Technologies that support remote care make health systems strong and enable people to access healthcare in a variety of setups. We have covered numerous remote healthcare technologies here. For example, we covered this AI-powered device capable of taking important vitals for physicians who attend remote patients, and PeriWatch Vigilance to monitor mothers during delivery. Technologies supporting remote healthcare are great, but how much of healthcare could actually shift to remote setups?
A new report by McKinsey and Company has estimated from a survey of physicians who serve Medicare FFS and MA patients that care services worth $265 billion could shift to home by 2025. These numbers are specific to healthcare services under the US government’s Medicare program. The shift towards healthcare at home could be beneficial to healthcare facilities, physician groups, payers, Care at Home providers, investors, and even technology companies.
The survey report also discusses how pandemic-related factors promoted telehealth. About 40% of the survey population said they would continue to use telehealth. Keeping with the demand, new technologies are being introduced for remote care. By 2025, spending on in-home care is anticipated to grow by three to four times the current levels.
Some of the care services that could continue to shift to home include primary care, OPD consultations, urgent care, hospice, long-term care, infusions, and dialysis. At-home care could deliver higher-quality care, especially for the elderly, while letting them remain in a familiar and comfortable setting.
The survey estimates that about 25-35% primary care, 30-40% outpatient mental health and behavioral health visits, 20-25% outpatient specialist consultations, 20-30% acute care, and 15-20% emergency care could shift to home.
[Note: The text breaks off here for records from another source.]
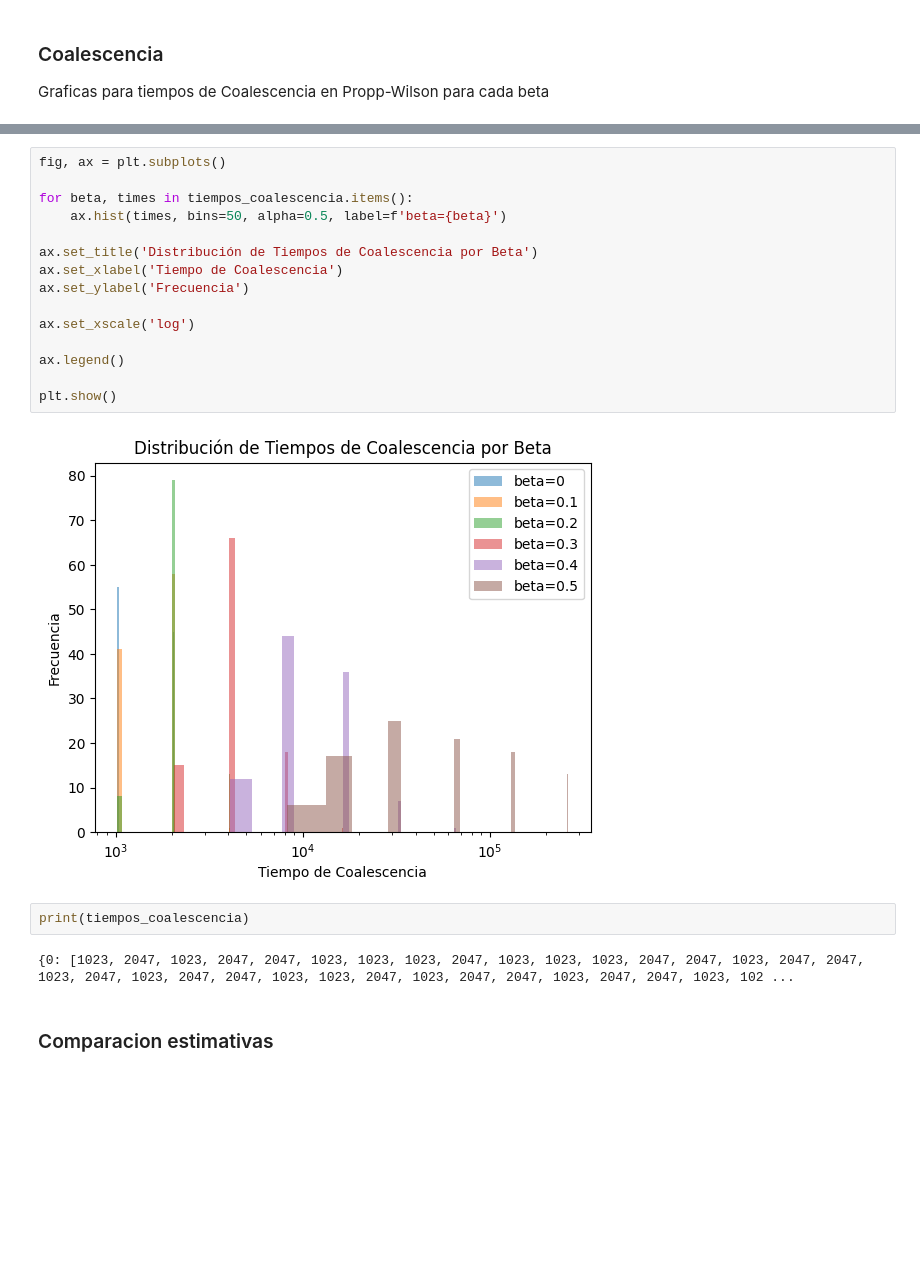
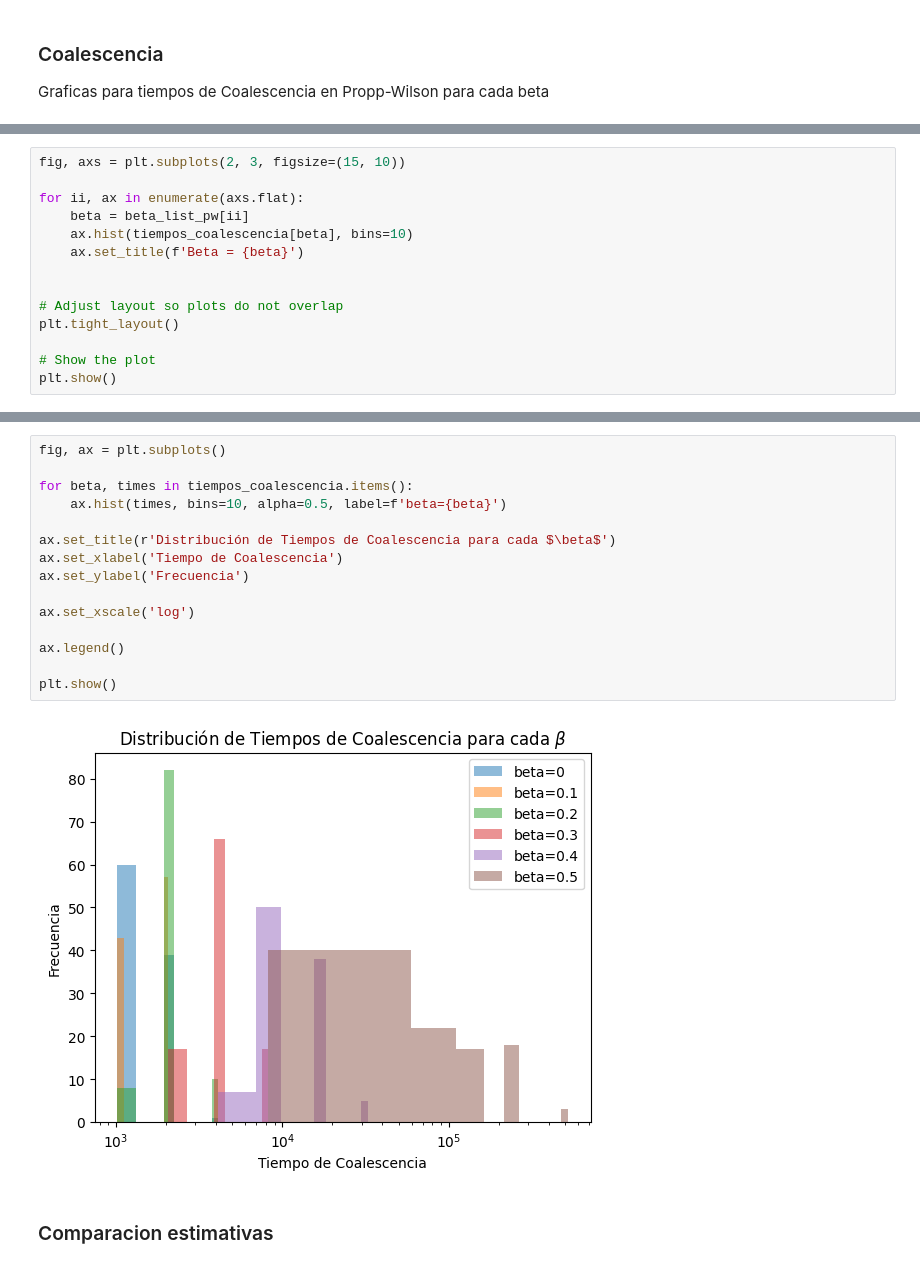
Before and after one commit to dangarciahe/Cadenas_de_Markov, a Jupyter notebook: Tarea_3.ipynb, the cells around one changed output, grey strips where cells are left out. Saved outputs shown, nothing was run; the diff lists cells and outputs as text; blank space fills up the shorter version.

Commit message:
Terminada Gráfica 1 de tiempos de coalescencia

```diff
--- a/Tarea_3.ipynb
+++ b/Tarea_3.ipynb
@@ -458,0 +468,14 @@ plt.yscale('log')
+# %%
+fig, axs = plt.subplots(2, 3, figsize=(15, 10))
+
+for ii, ax in enumerate(axs.flat):
+    beta = beta_list_pw[ii]
+    ax.hist(tiempos_coalescencia[beta], bins=10)
+    ax.set_title(f'Beta = {beta}')
+
+
+# Adjust layout so plots do not overlap
+plt.tight_layout()
+
+# Show the plot
+plt.show()
@@ -459,24 +484,20 @@ plt.yscale('log')
 # %%
 fig, ax = plt.subplots()
 
 for beta, times in tiempos_coalescencia.items():
-    ax.hist(times, bins=50, alpha=0.5, label=f'beta={beta}')
+    ax.hist(times, bins=10, alpha=0.5, label=f'beta={beta}')
 
-ax.set_title('Distribución de Tiempos de Coalescencia por Beta')
+ax.set_title(r'Distribución de Tiempos de Coalescencia para cada $\beta$')
 ax.set_xlabel('Tiempo de Coalescencia')
 ax.set_ylabel('Frecuencia')
 
 ax.set_xscale('log')
 
 ax.legend()
 
 plt.show()
 # %% [output]
-[figure, old version]
+[figure, new version]
-# %%
-print(tiempos_coalescencia)
-# %% [output]
-{0: [1023, 2047, 1023, 2047, 2047, 1023, 1023, 1023, 2047, 1023, 1023, 1023, 2047, 2047, 1023, 2047, 2047, 1023, 2047, 1023, 2047, 2047, 1023, 1023, 2047, 1023, 2047, 2047, 1023, 2047, 2047, 1023, 102 ...
 # %% [markdown]
 ### Comparacion estimativas
 # %%
```
Also changed, not shown: parts of 4 cells of this notebook.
Technology to offer these services already exists, and it’s only a matter of scaling them to serve larger numbers of patients.